* **Your goal**
Reproduce all entries precisely, down to the last character.

* **Data provided**
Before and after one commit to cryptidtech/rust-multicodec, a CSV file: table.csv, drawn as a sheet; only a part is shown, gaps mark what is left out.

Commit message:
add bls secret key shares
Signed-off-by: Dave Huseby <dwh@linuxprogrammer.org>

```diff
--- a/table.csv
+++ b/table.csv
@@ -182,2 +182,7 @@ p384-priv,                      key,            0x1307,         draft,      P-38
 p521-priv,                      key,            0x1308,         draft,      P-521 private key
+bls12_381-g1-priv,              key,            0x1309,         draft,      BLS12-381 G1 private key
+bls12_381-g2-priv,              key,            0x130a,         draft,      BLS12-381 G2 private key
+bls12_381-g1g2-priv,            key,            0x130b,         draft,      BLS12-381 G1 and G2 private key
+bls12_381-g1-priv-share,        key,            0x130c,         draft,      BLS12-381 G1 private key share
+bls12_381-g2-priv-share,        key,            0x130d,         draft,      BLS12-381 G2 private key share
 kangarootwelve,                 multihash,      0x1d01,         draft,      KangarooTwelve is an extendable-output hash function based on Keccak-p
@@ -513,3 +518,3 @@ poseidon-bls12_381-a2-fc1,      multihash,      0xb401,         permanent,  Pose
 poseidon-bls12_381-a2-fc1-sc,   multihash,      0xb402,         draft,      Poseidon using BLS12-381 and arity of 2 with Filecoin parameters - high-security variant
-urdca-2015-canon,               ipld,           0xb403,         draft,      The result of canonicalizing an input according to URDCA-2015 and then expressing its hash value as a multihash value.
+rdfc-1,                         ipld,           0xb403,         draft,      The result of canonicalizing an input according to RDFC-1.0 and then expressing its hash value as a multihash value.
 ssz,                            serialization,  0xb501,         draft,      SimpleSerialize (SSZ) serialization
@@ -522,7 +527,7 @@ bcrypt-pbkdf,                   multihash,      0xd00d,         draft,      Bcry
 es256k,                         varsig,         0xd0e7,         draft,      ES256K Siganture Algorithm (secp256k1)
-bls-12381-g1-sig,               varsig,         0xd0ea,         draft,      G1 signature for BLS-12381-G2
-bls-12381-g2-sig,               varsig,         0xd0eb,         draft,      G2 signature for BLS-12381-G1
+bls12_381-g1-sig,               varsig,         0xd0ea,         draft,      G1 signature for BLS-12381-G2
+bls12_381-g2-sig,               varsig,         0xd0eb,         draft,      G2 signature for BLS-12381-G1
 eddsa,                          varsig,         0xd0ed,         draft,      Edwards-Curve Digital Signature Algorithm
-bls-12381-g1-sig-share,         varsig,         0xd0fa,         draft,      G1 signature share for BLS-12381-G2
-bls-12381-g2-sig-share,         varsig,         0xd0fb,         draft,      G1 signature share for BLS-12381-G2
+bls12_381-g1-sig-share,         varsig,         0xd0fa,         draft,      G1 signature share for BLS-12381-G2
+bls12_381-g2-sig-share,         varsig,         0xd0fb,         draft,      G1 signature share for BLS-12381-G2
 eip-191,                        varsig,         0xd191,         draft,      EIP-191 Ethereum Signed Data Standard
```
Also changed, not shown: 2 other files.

* **Solution for this exercise**
Before and after one commit to cryptidtech/rust-multicodec, a CSV file: table.csv, drawn as a sheet; only a part is shown, gaps mark what is left out.

Commit message:
add bls secret key shares
Signed-off-by: Dave Huseby <dwh@linuxprogrammer.org>

```diff
--- a/table.csv
+++ b/table.csv
@@ -182,2 +182,7 @@ p384-priv,                      key,            0x1307,         draft,      P-38
 p521-priv,                      key,            0x1308,         draft,      P-521 private key
+bls12_381-g1-priv,              key,            0x1309,         draft,      BLS12-381 G1 private key
+bls12_381-g2-priv,              key,            0x130a,         draft,      BLS12-381 G2 private key
+bls12_381-g1g2-priv,            key,            0x130b,         draft,      BLS12-381 G1 and G2 private key
+bls12_381-g1-priv-share,        key,            0x130c,         draft,      BLS12-381 G1 private key share
+bls12_381-g2-priv-share,        key,            0x130d,         draft,      BLS12-381 G2 private key share
 kangarootwelve,                 multihash,      0x1d01,         draft,      KangarooTwelve is an extendable-output hash function based on Keccak-p
@@ -513,3 +518,3 @@ poseidon-bls12_381-a2-fc1,      multihash,      0xb401,         permanent,  Pose
 poseidon-bls12_381-a2-fc1-sc,   multihash,      0xb402,         draft,      Poseidon using BLS12-381 and arity of 2 with Filecoin parameters - high-security variant
-urdca-2015-canon,               ipld,           0xb403,         draft,      The result of canonicalizing an input according to URDCA-2015 and then expressing its hash value as a multihash value.
+rdfc-1,                         ipld,           0xb403,         draft,      The result of canonicalizing an input according to RDFC-1.0 and then expressing its hash value as a multihash value.
 ssz,                            serialization,  0xb501,         draft,      SimpleSerialize (SSZ) serialization
@@ -522,7 +527,7 @@ bcrypt-pbkdf,                   multihash,      0xd00d,         draft,      Bcry
 es256k,                         varsig,         0xd0e7,         draft,      ES256K Siganture Algorithm (secp256k1)
-bls-12381-g1-sig,               varsig,         0xd0ea,         draft,      G1 signature for BLS-12381-G2
-bls-12381-g2-sig,               varsig,         0xd0eb,         draft,      G2 signature for BLS-12381-G1
+bls12_381-g1-sig,               varsig,         0xd0ea,         draft,      G1 signature for BLS-12381-G2
+bls12_381-g2-sig,               varsig,         0xd0eb,         draft,      G2 signature for BLS-12381-G1
 eddsa,                          varsig,         0xd0ed,         draft,      Edwards-Curve Digital Signature Algorithm
-bls-12381-g1-sig-share,         varsig,         0xd0fa,         draft,      G1 signature share for BLS-12381-G2
-bls-12381-g2-sig-share,         varsig,         0xd0fb,         draft,      G1 signature share for BLS-12381-G2
+bls12_381-g1-sig-share,         varsig,         0xd0fa,         draft,      G1 signature share for BLS-12381-G2
+bls12_381-g2-sig-share,         varsig,         0xd0fb,         draft,      G1 signature share for BLS-12381-G2
 eip-191,                        varsig,         0xd191,         draft,      EIP-191 Ethereum Signed Data Standard
```
Also changed, not shown: 2 other files.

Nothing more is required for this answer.